> [SUPPLIED RECORDS]:
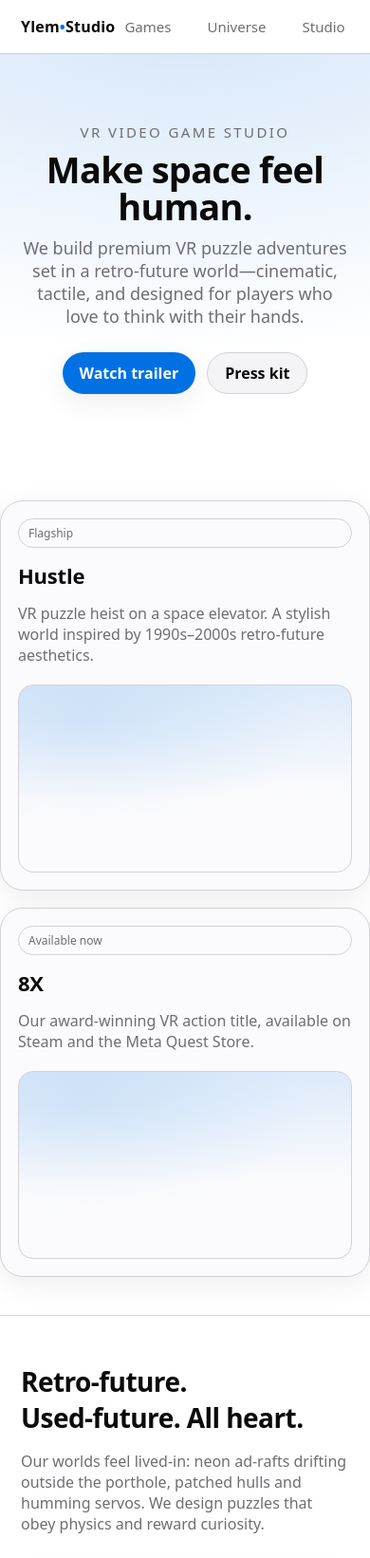
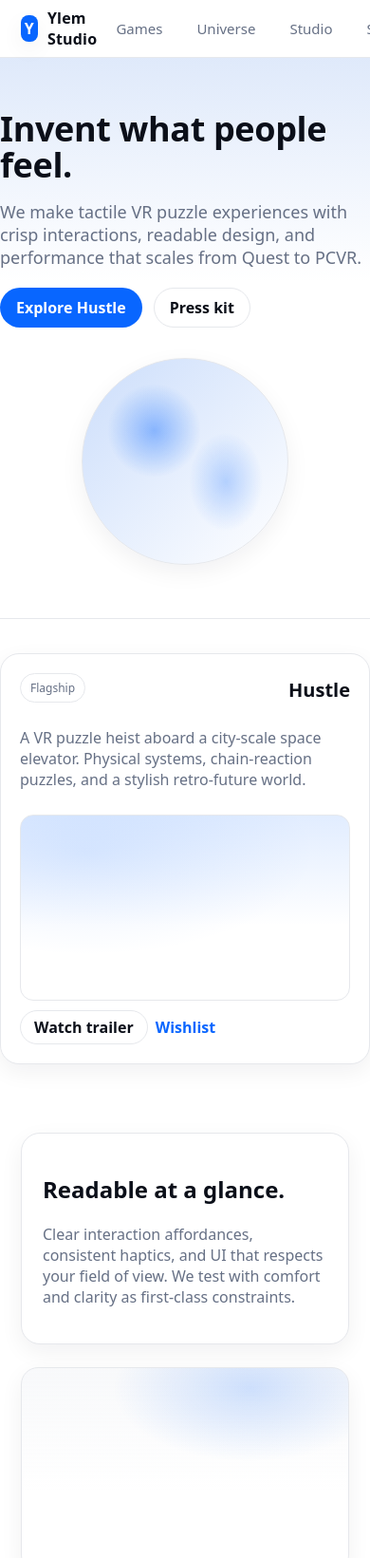
Before and after one commit to lch9527/YlemWebSide, a plain HTML site: page index.html in a window 390 px wide. Shown: the top 1641 px of the page at 95% size. Drawn offline with Linux system fonts and the light colour scheme.

Commit message:
Update new templated

```diff
--- a/index.html
+++ b/index.html
@@ -4,15 +4,18 @@
     <meta charset="utf-8" />
     <meta name="viewport" content="width=device-width, initial-scale=1" />
     <title>Ylem Studio — VR Games</title>
-    <meta name="description" content="Ylem Studio is a VR video game company crafting cinematic, highly tactile puzzle adventures in a retro‑future universe." />
+    <meta name="description" content="Ylem Studio crafts premium VR puzzle adventures in a retro‑future universe." />
     <link rel="preconnect" href="https://fonts.gstatic.com" crossorigin>
     <link rel="stylesheet" href="styles.css">
   </head>
   <body>
-    <!-- Nav -->
-    <header class="nav">
+    <!-- Top Bar -->
+    <header class="nav" role="banner">
       <div class="container nav-inner">
-        <a class="brand" href="#" aria-label="Ylem Studio home">Ylem<span class="dot">•</span>Studio</a>
+        <a class="brand" href="#" aria-label="Ylem Studio home">
+          <span class="glyph">Y</span>
+          <span class="brand-text">Ylem Studio</span>
+        </a>
         <nav class="menu" aria-label="primary">
           <a href="#games">Games</a>
           <a href="#universe">Universe</a>
@@ -23,97 +26,90 @@
     </header>
 
     <!-- Hero -->
-    <section class="hero">
-      <div class="container">
-        <div class="eyebrow">VR Video Game Studio</div>
-        <h1>Make space feel human.</h1>
-        <p class="lead">We build premium VR puzzle adventures set in a retro‑future world—cinematic, tactile, and designed for players who love to think with their hands.</p>
-        <div class="cta-row">
-          <a class="btn" href="#trailer" aria-label="Watch the Hustle trailer">Watch trailer</a>
-          <a class="btn secondary" href="#press" aria-label="Open the press kit">Press kit</a>
+    <section class="hero meta-hero">
+      <div class="container hero-grid">
+        <div class="hero-copy">
+          <h1>Invent what people feel.</h1>
+          <p class="lead">We make tactile VR puzzle experiences with crisp interactions, readable design, and performance that scales from Quest to PCVR.</p>
+          <div class="cta-row">
+            <a class="btn btn-solid" href="#games">Explore Hustle</a>
+            <a class="btn btn-ghost" href="#press">Press kit</a>
+          </div>
+        </div>
+        <div class="hero-art" aria-hidden="true">
+          <div class="orb"></div>
         </div>
       </div>
     </section>
 
-    <!-- Marquee cards -->
-    <section id="games" class="marquee container">
-      <div class="grid">
-        <article class="card reveal">
-          <span class="chip">Flagship</span>
-          <h3>Hustle</h3>
-          <p>VR puzzle heist on a space elevator. A stylish world inspired by 1990s–2000s retro‑future aesthetics.</p>
+    <!-- Product card(s) -->
+    <section id="games" class="section container">
+      <div class="cards">
+        <article class="card">
+          <div class="card-top">
+            <span class="tag">Flagship</span>
+            <h3>Hustle</h3>
+          </div>
+          <p class="muted">A VR puzzle heist aboard a city‑scale space elevator. Physical systems, chain‑reaction puzzles, and a stylish retro‑future world.</p>
           <div class="thumb" role="img" aria-label="Hustle promo art placeholder"></div>
-        </article>
-        <article class="card reveal">
-          <span class="chip">Available now</span>
-          <h3>8X</h3>
-          <p>Our award‑winning VR action title, available on Steam and the Meta Quest Store.</p>
-          <div class="thumb" role="img" aria-label="8X game art placeholder"></div>
+          <div class="card-actions">
+            <a class="btn btn-ghost-sm" href="#trailer">Watch trailer</a>
+            <a class="btn btn-link" href="#wishlist">Wishlist</a>
+          </div>
         </article>
       </div>
     </section>
 
-    <!-- Feature rows -->
-    <section id="universe" class="feature">
-      <div class="container row">
-        <div class="copy">
-          <h2>Retro‑future. Used‑future. All heart.</h2>
-          <p>Our worlds feel lived‑in: neon ad‑rafts drifting outside the porthole, patched hulls and humming servos. We design puzzles that obey physics and reward curiosity.</p>
+    <!-- Split feature -->
+    <section id="universe" class="section split">
+      <div class="container split-grid">
+        <div class="panel">
+          <h2>Readable at a glance.</h2>
+          <p class="muted">Clear interaction affordances, consistent haptics, and UI that respects your field of view. We test with comfort and clarity as first‑class constraints.</p>
         </div>
-        <div class="mock" aria-hidden="true"></div>
+        <div class="panel mock" aria-hidden="true"></div>
       </div>
     </section>
 
-    <section id="studio" class="feature">
-      <div class="container row">
-        <div class="mock" aria-hidden="true"></div>
-        <div class="copy">
-          <h2>Built by VR obsessives.</h2>
-          <p>Founded by engineers and artists who ship for Meta Quest, SteamVR, and beyond. We obsess over hand feel, performance, and legibility—down to the last shader.</p>
+    <section id="studio" class="section split">
+      <div class="container split-grid">
+        <div class="panel mock" aria-hidden="true"></div>
+        <div class="panel">
+          <h2>Engineering for presence.</h2>
+          <p class="muted">We obsess over frame timing, shader cost, and hand‑feel. Our teams ship to Meta Quest and SteamVR with deterministic performance budgets.</p>
         </div>
       </div>
     </section>
 
     <!-- Footer -->
-    <footer id="support">
+    <footer id="support" class="footer">
       <div class="container foot">
-        <div class="foot-grid">
+        <div class="foot-columns">
           <div>
-            <h4>Ylem Studio</h4>
-            <p>Crafting premium VR titles with tactile puzzle design.</p>
+            <h4 class="foot-h">Ylem Studio</h4>
+            <p class="muted">VR games, built with care.</p>
           </div>
           <div>
-            <h4>Games</h4>
+            <h4 class="foot-h">Links</h4>
             <a href="#games">Hustle</a><br />
-            <a href="#games">8X</a>
-          </div>
-          <div>
-            <h4>Studio</h4>
             <a href="#studio">About</a><br />
             <a href="#press">Press Kit</a>
           </div>
           <div>
-            <h4>Contact</h4>
+            <h4 class="foot-h">Contact</h4>
             <a href="mailto:hello@ylemstudio.com">hello@ylemstudio.com</a><br />
             <a href="#">Twitter / X</a>
           </div>
         </div>
         <div class="copyright">
-          <span>© <span id="year"></span> Ylem Studio. All rights reserved.</span>
-          <span>Privacy · Terms</span>
+          <span>© <span id="year"></span> Ylem Studio</span>
+          <span class="muted">Privacy · Terms</span>
         </div>
       </div>
     </footer>
 
     <script>
-      // Set year; add gentle in-view reveal for cards
       document.getElementById('year').textContent = new Date().getFullYear();
-
-      if (window.matchMedia('(prefers-reduced-motion: no-preference)').matches) {
-        const show = entries => entries.forEach(e => e.isIntersecting && e.target.classList.add('in'));
-        const io = new IntersectionObserver(show, { threshold: .18 });
-        document.querySelectorAll('.reveal').forEach(el => io.observe(el));
-      }
     </script>
   </body>
 </html>
--- a/styles.css
+++ b/styles.css
@@ -1,143 +1,141 @@
 /*
-  Ylem Studio — Apple-inspired styles (split file)
-  Minimal, airy layout with large type and generous spacing
+  Ylem Studio — Meta-inspired styles
+  Clean left-aligned hero, bold blue, rounded cards, thin separators, pill buttons
 */
 
-:root {
-  --bg: #ffffff;
-  --text: #0a0a0a;
-  --muted: #6e6e73;
-  --line: #d2d2d7;
-  --accent: #0071e3;
-  --accent-ink: #ffffff;
-  --card: #fbfbfd;
-  --blur: rgba(255,255,255,.7);
-  --shadow: 0 8px 30px rgba(0,0,0,.07);
+:root{
+  --bg:#fff;
+  --ink:#0b0f19;
+  --muted:#667085;
+  --line:#e6e8ec;
+  --blue:#0866ff;
+  --blue-ink:#fff;
+  --surface:#f7f8fa;
+  --card:#ffffff;
+  --shadow:0 8px 24px rgba(16,24,40,.06);
 }
 
-@media (prefers-color-scheme: dark) {
-  :root {
-    --bg: #000000;
-    --text: #f5f5f7;
-    --muted: #a1a1a6;
-    --line: #2a2a2c;
-    --accent: #0a84ff;
-    --accent-ink: #0a0a0a;
-    --card: #0c0c0d;
-    --blur: rgba(17,17,17,.65);
-    --shadow: 0 12px 40px rgba(0,0,0,.45);
+@media(prefers-color-scheme:dark){
+  :root{
+    --bg:#0a0b0f;
+    --ink:#f2f4f7;
+    --muted:#98a2b3;
+    --line:#1f2937;
+    --blue:#1b74ff;
+    --blue-ink:#e6f0ff;
+    --surface:#0f1117;
+    --card:#0c0f14;
+    --shadow:0 10px 28px rgba(0,0,0,.5);
   }
 }
 
-* { box-sizing: border-box; }
-html, body { height: 100%; }
-body {
-  margin: 0;
+*{box-sizing:border-box}
+html,body{height:100%}
+body{
+  margin:0;
   font-family: ui-sans-serif, system-ui, -apple-system, "SF Pro Text", "SF Pro Display", Segoe UI, Roboto, Helvetica, Arial;
-  color: var(--text);
-  background: var(--bg);
-  -webkit-font-smoothing: antialiased;
-  -moz-osx-font-smoothing: grayscale;
-  text-rendering: optimizeLegibility;
+  color:var(--ink);
+  background:var(--bg);
+  -webkit-font-smoothing:antialiased;
+  -moz-osx-font-smoothing:grayscale;
 }
 
-a { color: inherit; text-decoration: none; }
+a{color:inherit;text-decoration:none}
+.container{max-width:1180px;margin:0 auto;padding:0 22px}
 
-.container { max-width: 1180px; margin: 0 auto; padding: 0 22px; }
-
-/* Glassy global nav */
-.nav {
-  position: sticky; top: 0; z-index: 50;
-  backdrop-filter: saturate(180%) blur(12px);
-  background: color-mix(in srgb, var(--blur) 92%, transparent);
-  border-bottom: 1px solid var(--line);
+/* Nav */
+.nav{
+  position:sticky;top:0;z-index:40;
+  background:color-mix(in srgb, var(--bg) 80%, transparent);
+  backdrop-filter:saturate(160%) blur(8px);
+  border-bottom:1px solid var(--line);
 }
-.nav-inner {
-  display: flex; align-items: center; justify-content: space-between;
-  height: 56px;
+.nav-inner{display:flex;align-items:center;justify-content:space-between;height:60px}
+.brand{display:flex;align-items:center;gap:10px;font-weight:700}
+.brand .glyph{
+  display:grid;place-items:center;width:28px;height:28px;border-radius:8px;
+  background:var(--blue);color:var(--blue-ink);font-weight:800;
+  letter-spacing:.2px;box-shadow:var(--shadow)
 }
-.brand { font-weight: 700; letter-spacing: .2px; }
-.brand .dot { color: var(--accent); }
-.menu { display: flex; gap: 18px; align-items: center; }
-.menu a { color: var(--muted); font-size: 15px; padding: 8px 10px; border-radius: 10px; }
-.menu a:hover { color: var(--text); background: color-mix(in srgb, var(--line) 30%, transparent); }
+.brand-text{letter-spacing:.2px}
+.menu{display:flex;gap:16px}
+.menu a{color:var(--muted);font-size:15px;padding:8px 10px;border-radius:10px}
+.menu a:hover{color:var(--ink);background:color-mix(in srgb, var(--line) 35%, transparent)}
 
 /* Hero */
-.hero {
-  position: relative; overflow: clip;
-  display: grid; place-items: center; text-align: center;
-  padding: clamp(72px, 12vw, 160px) 0;
+.meta-hero{
+  background:linear-gradient(180deg, color-mix(in srgb, var(--blue) 10%, var(--surface)) 0%, var(--bg) 40%);
+  border-bottom:1px solid var(--line);
+}
+.hero-grid{
+  display:grid;grid-template-columns:1.1fr .9fr;gap:32px;align-items:center;
+  padding: clamp(56px, 12vw, 120px) 0;
+}
+.hero-copy h1{font-size: clamp(36px, 6vw, 64px);line-height:1.05;margin:0 0 10px;letter-spacing:-.01em}
+.lead{color:var(--muted);font-size: clamp(18px, 2.2vw, 20px);max-width:620px}
+.cta-row{margin-top:20px;display:flex;gap:12px;flex-wrap:wrap}
+.btn{
+  display:inline-flex;align-items:center;justify-content:center;gap:8px;
+  height:42px;padding:0 16px;border-radius:999px;font-weight:600;border:1px solid transparent;
+  transition:transform .12s ease, background .2s ease, border-color .2s ease, box-shadow .2s ease
+}
+.btn:focus{outline: none; box-shadow:0 0 0 3px color-mix(in srgb, var(--blue) 30%, transparent)}
+.btn-solid{background:var(--blue);color:var(--blue-ink)}
+.btn-solid:hover{transform:translateY(-1px);filter:saturate(1.05)}
+.btn-ghost{background:transparent;border-color:var(--line);color:var(--ink)}
+.btn-ghost:hover{background:color-mix(in srgb, var(--line) 30%, transparent)}
+.hero-art{display:grid;place-items:center}
+.orb{
+  width:min(56vw,520px);aspect-ratio:1/1;border-radius:50%;
   background:
-    radial-gradient(1200px 600px at 50% -10%, color-mix(in srgb, var(--accent) 15%, transparent) 0, transparent 60%),
-    linear-gradient(180deg, color-mix(in srgb, var(--card) 80%, transparent), transparent 60%);
-}
-.eyebrow { color: var(--muted); font-size: 15px; letter-spacing: .16em; text-transform: uppercase; }
-.hero h1 { font-size: clamp(38px, 6.2vw, 80px); line-height: 1.02; margin: 10px 0 12px; letter-spacing: -.02em; }
-.lead { color: var(--muted); font-size: clamp(18px, 2.2vw, 22px); max-width: 820px; margin: 0 auto; }
-.cta-row { margin-top: 26px; display: flex; gap: 12px; justify-content: center; flex-wrap: wrap; }
-.btn {
-  display: inline-flex; align-items: center; justify-content: center; gap: 8px;
-  height: 44px; padding: 0 18px; border-radius: 999px; font-weight: 600;
-  background: var(--accent); color: var(--accent-ink); box-shadow: var(--shadow);
-  transition: transform .12s ease, filter .2s ease;
-}
-.btn:hover { transform: translateY(-1px); filter: saturate(1.1); }
-.btn.secondary { background: color-mix(in srgb, var(--line) 24%, transparent); color: var(--text); box-shadow: none; border: 1px solid var(--line); }
-
-/* Product marquee cards */
-.marquee { padding: clamp(40px, 6vw, 80px) 0; }
-.grid {
-  display: grid; gap: 18px;
-  grid-template-columns: repeat(12, 1fr);
-}
-.card {
-  grid-column: span 6;
-  background: var(--card);
-  border: 1px solid var(--line);
-  border-radius: 24px; padding: clamp(18px, 2vw, 24px);
-  box-shadow: var(--shadow);
-  display: grid; gap: 10px;
-}
-.card h3 { font-size: clamp(22px, 2.4vw, 28px); margin: 4px 0; letter-spacing: -.01em; }
-.card p { color: var(--muted); margin: 0 0 10px; }
-.chip { display: inline-block; font-size: 12px; color: var(--muted); border: 1px solid var(--line); padding: 6px 10px; border-radius: 20px; }
-.thumb {
-  aspect-ratio: 16/9; border-radius: 16px; border: 1px solid var(--line); overflow: hidden;
-  background: linear-gradient(180deg, color-mix(in srgb, var(--accent) 12%, transparent), transparent 60%),
-              radial-gradient(400px 180px at 20% 20%, color-mix(in srgb, var(--accent) 10%, transparent), transparent 60%);
+    radial-gradient(closest-side at 35% 35%, color-mix(in srgb, var(--blue) 40%, transparent), transparent 65%),
+    radial-gradient(closest-side at 70% 60%, color-mix(in srgb, var(--blue) 25%, transparent), transparent 60%),
+    linear-gradient(135deg, color-mix(in srgb, var(--blue) 18%, var(--surface)), var(--bg));
+  border:1px solid var(--line);
+  box-shadow:var(--shadow);
 }
 
-/* Feature rows */
-.feature { padding: clamp(50px, 8vw, 120px) 0; border-top: 1px solid var(--line); }
-.feature .row { display: grid; grid-template-columns: 1.1fr .9fr; gap: clamp(20px, 4vw, 60px); align-items: center; }
-.feature h2 { font-size: clamp(28px, 4.6vw, 54px); letter-spacing: -.02em; margin: 0; }
-.feature p { color: var(--muted); font-size: clamp(16px, 2vw, 20px); }
-.mock {
-  aspect-ratio: 16 / 10; border-radius: 24px; border: 1px solid var(--line);
+/* Sections */
+.section{padding: clamp(36px, 8vw, 96px) 0}
+.cards{display:grid;grid-template-columns:repeat(12,1fr);gap:18px}
+.card{
+  grid-column: span 12;
+  background:var(--card);border:1px solid var(--line);border-radius:20px;padding:20px;
+  box-shadow:var(--shadow);display:grid;gap:10px
+}
+.card-top{display:flex;justify-content:space-between;align-items:center}
+.tag{font-size:12px;color:var(--muted);border:1px solid var(--line);padding:6px 10px;border-radius:999px}
+.card h3{margin:4px 0 0;font-size: clamp(20px, 2.4vw, 28px)}
+.muted{color:var(--muted)}
+.thumb{
+  aspect-ratio:16/9;border-radius:14px;border:1px solid var(--line);background:
+    linear-gradient(180deg, color-mix(in srgb, var(--blue) 12%, transparent), transparent 60%),
+    radial-gradient(400px 180px at 20% 20%, color-mix(in srgb, var(--blue) 10%, transparent), transparent 60%);
+}
+.card-actions{display:flex;gap:8px;align-items:center}
+.btn-ghost-sm{height:36px;padding:0 14px;border-radius:999px;border:1px solid var(--line);background:transparent}
+.btn-ghost-sm:hover{background:color-mix(in srgb, var(--line) 30%, transparent)}
+.btn-link{height:auto;padding:0;border:none;color:var(--blue);font-weight:600}
+.btn-link:hover{text-decoration:underline}
+
+/* Split features */
+.split-grid{display:grid;grid-template-columns:1.1fr .9fr;gap:24px;align-items:center}
+.panel{background:var(--card);border:1px solid var(--line);border-radius:20px;padding:22px;box-shadow:var(--shadow)}
+.mock{
+  aspect-ratio:16/10;border-radius:18px;border:1px solid var(--line);
   background:
-    radial-gradient(800px 400px at 70% 10%, color-mix(in srgb, var(--accent) 16%, transparent), transparent 60%),
-    linear-gradient(180deg, color-mix(in srgb, var(--card) 86%, transparent), transparent 60%);
-  box-shadow: var(--shadow);
+    radial-gradient(70% 60% at 70% 10%, color-mix(in srgb, var(--blue) 18%, transparent), transparent 60%),
+    linear-gradient(180deg, color-mix(in srgb, var(--surface) 90%, transparent), transparent 60%);
 }
 
 /* Footer */
-footer { border-top: 1px solid var(--line); }
-.foot { padding: 36px 0 60px; color: var(--muted); font-size: 14px; }
-.foot-grid { display: grid; grid-template-columns: repeat(4, 1fr); gap: 16px; }
-.foot h4 { color: var(--text); margin: 0 0 10px; font-size: 14px; }
-.foot a { color: var(--muted); }
-.foot a:hover { color: var(--text); }
-.copyright { margin-top: 28px; border-top: 1px solid var(--line); padding-top: 18px; display: flex; justify-content: space-between; gap: 12px; flex-wrap: wrap; }
+.footer{border-top:1px solid var(--line)}
+.foot{padding:28px 0 56px;font-size:14px}
+.foot-columns{display:grid;grid-template-columns:repeat(3,1fr);gap:16px}
+.foot-h{margin:0 0 10px}
+.copyright{margin-top:22px;border-top:1px solid var(--line);padding-top:16px;display:flex;justify-content:space-between;gap:12px;flex-wrap:wrap}
 
-/* Utilities & responsive */
-.sr-only { position: absolute; width: 1px; height: 1px; padding: 0; margin: -1px; overflow: hidden; clip: rect(0,0,0,0); white-space: nowrap; border: 0; }
-
-@media (max-width: 1024px) {
-  .card { grid-column: span 12; }
-  .feature .row { grid-template-columns: 1fr; }
+/* Responsive */
+@media(max-width:1024px){
+  .hero-grid,.split-grid{grid-template-columns:1fr}
 }
-
-@media (prefers-reduced-motion: no-preference) {
-  .reveal { opacity: 0; transform: translateY(12px); transition: opacity .6s ease, transform .6s ease; }
-  .reveal.in { opacity: 1; transform: translateY(0); }
-}
```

> [WHAT YOU HAVE TO DO]:
Whenever a line of the entries contains the string "none", copy that line.

> [FINAL ANSWER]:
-a { color: inherit; text-decoration: none; }
+a{color:inherit;text-decoration:none}
+.btn:focus{outline: none; box-shadow:0 0 0 3px color-mix(in srgb, var(--blue) 30%, transparent)}
-.btn.secondary { background: color-mix(in srgb, var(--line) 24%, transparent); color: var(--text); box-shadow: none; border: 1px solid var(--line); }
+.btn-link{height:auto;padding:0;border:none;color:var(--blue);font-weight:600}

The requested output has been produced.